Subject Re: Next steps after 2.2.1 release
Date Sun, 07 Apr 2013 06:10:50 GMT
Performance is very difficult to determine with simple tests, so what 
I've been doing is using qa suite stress tests that run for several 
minutes for my benchmarks, because I test on different hardware, the 
individual results are only comparable on that hardware.

I run jvisualvm to identify hotspots, then manually inspect the code for 
possible improvements, for example the modification might be as simple 
as replacing a call to array.length in a loop, with an instance field.  
I don't make any performance improvements that make the code harder to 
read, just simple things like replacing string concatenation in loops.

Generally though my focus isn't on performance, it's on correctness and 
long standing Jini issues users have identified.

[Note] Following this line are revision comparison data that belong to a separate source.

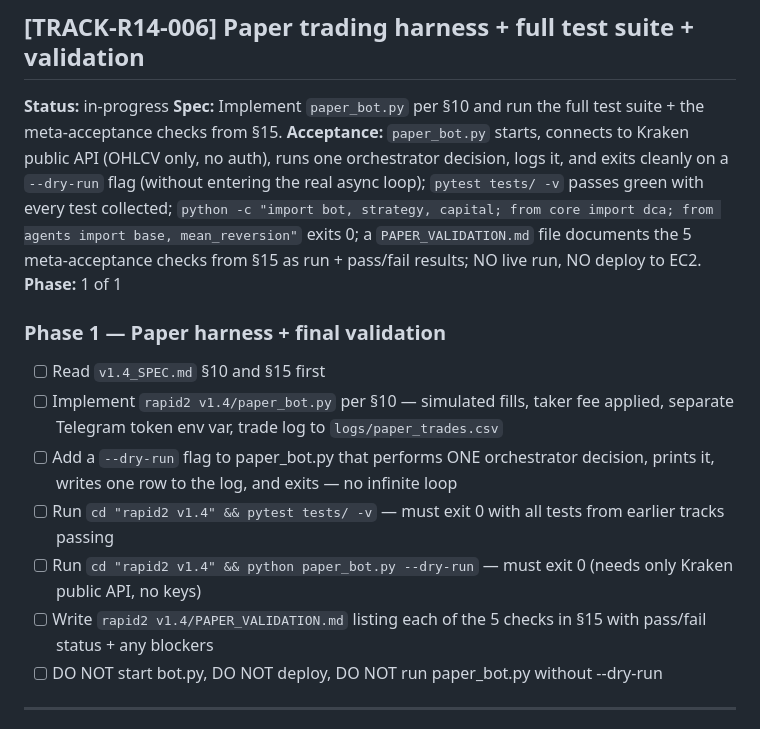
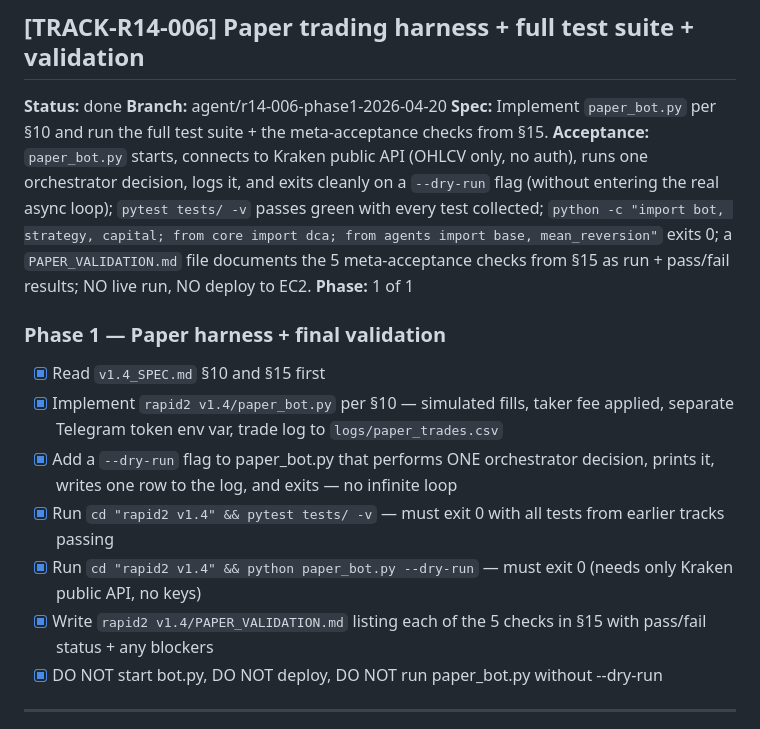
Before and after one commit to benjaminwilsey-creator/builds-workspace, a Markdown page: tasks.md, the part around the change. GitHub-like rendering.

Commit message:
chore: mark TRACK-R14-006 done — Rapid2 v1.4 queue complete
paper_bot.py + full test suite (24/24 green) + PAPER_VALIDATION.md
delivered on branch agent/r14-006-phase1-2026-04-20.
All 6 R14 tracks complete.

https://claude.ai/code/session_013RFr4WvDsgsy6fXhEqv3Zm

```diff
--- a/tasks.md
+++ b/tasks.md
@@ -100,19 +100,20 @@
 - [x] Run `cd "rapid2 v1.4" && pytest tests/test_capital.py tests/test_strategy.py -v` — must exit 0
 
 ## [TRACK-R14-006] Paper trading harness + full test suite + validation
-**Status:** in-progress
+**Status:** done
+**Branch:** agent/r14-006-phase1-2026-04-20
 **Spec:** Implement `paper_bot.py` per §10 and run the full test suite + the meta-acceptance checks from §15.
 **Acceptance:** `paper_bot.py` starts, connects to Kraken public API (OHLCV only, no auth), runs one orchestrator decision, logs it, and exits cleanly on a `--dry-run` flag (without entering the real async loop); `pytest tests/ -v` passes green with every test collected; `python -c "import bot, strategy, capital; from core import dca; from agents import base, mean_reversion"` exits 0; a `PAPER_VALIDATION.md` file documents the 5 meta-acceptance checks from §15 as run + pass/fail results; NO live run, NO deploy to EC2.
 **Phase:** 1 of 1
 
 ### Phase 1 — Paper harness + final validation
-- [ ] Read `v1.4_SPEC.md` §10 and §15 first
-- [ ] Implement `rapid2 v1.4/paper_bot.py` per §10 — simulated fills, taker fee applied, separate Telegram token env var, trade log to `logs/paper_trades.csv`
-- [ ] Add a `--dry-run` flag to paper_bot.py that performs ONE orchestrator decision, prints it, writes one row to the log, and exits — no infinite loop
-- [ ] Run `cd "rapid2 v1.4" && pytest tests/ -v` — must exit 0 with all tests from earlier tracks passing
-- [ ] Run `cd "rapid2 v1.4" && python paper_bot.py --dry-run` — must exit 0 (needs only Kraken public API, no keys)
-- [ ] Write `rapid2 v1.4/PAPER_VALIDATION.md` listing each of the 5 checks in §15 with pass/fail status + any blockers
-- [ ] DO NOT start bot.py, DO NOT deploy, DO NOT run paper_bot.py without --dry-run
+- [x] Read `v1.4_SPEC.md` §10 and §15 first
+- [x] Implement `rapid2 v1.4/paper_bot.py` per §10 — simulated fills, taker fee applied, separate Telegram token env var, trade log to `logs/paper_trades.csv`
+- [x] Add a `--dry-run` flag to paper_bot.py that performs ONE orchestrator decision, prints it, writes one row to the log, and exits — no infinite loop
+- [x] Run `cd "rapid2 v1.4" && pytest tests/ -v` — must exit 0 with all tests from earlier tracks passing
+- [x] Run `cd "rapid2 v1.4" && python paper_bot.py --dry-run` — must exit 0 (needs only Kraken public API, no keys)
+- [x] Write `rapid2 v1.4/PAPER_VALIDATION.md` listing each of the 5 checks in §15 with pass/fail status + any blockers
+- [x] DO NOT start bot.py, DO NOT deploy, DO NOT run paper_bot.py without --dry-run
 
 ---
 
```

Despite how good people think our code is, we have inherited a lot of 
legacy code that is very hard to reason about.

Patricia Shanahan wrote:
> On 4/6/2013 7:26 PM, Greg Trasuk wrote:
> ...
>> Once we have a stable set of regression tests, then OK, we could
>> think about improving performance or using Maven repositories as the
>> codebase server.
> ...
> I think there is something else you need before it would be a good 
> idea to release any changes for the sake of performance - some 
> examples of workloads whose performance you want to improve, and that 
> are in fact improved by the changes.
> I've worked on many performance campaigns, at several different 
> companies including Cray Research and Sun Microsystems. Each campaign 
> has been based on one or more benchmarks. The benchmarks could be 
> industry-standard benchmarks, or could be sanitized versions of user 
> workloads.
> I've had many opportunities to compare measurements to expert 
> predictions, including my own predictions, about what needs to be 
> changed to improve performance. In no case have the expert predictions 
> matched measurement.
> Based on that experience I had serious concerns about working on River 
> performance with no benchmarks. Are there any River users who care 
> enough about performance to help with creating benchmarks, and running 
> them in highly parallel environments? If not, maybe performance 
> changes should not be a priority.
> Without benchmarks, changes intended to improve performance may carry 
> functional risk for no gain, or even for a performance regression.
> Patricia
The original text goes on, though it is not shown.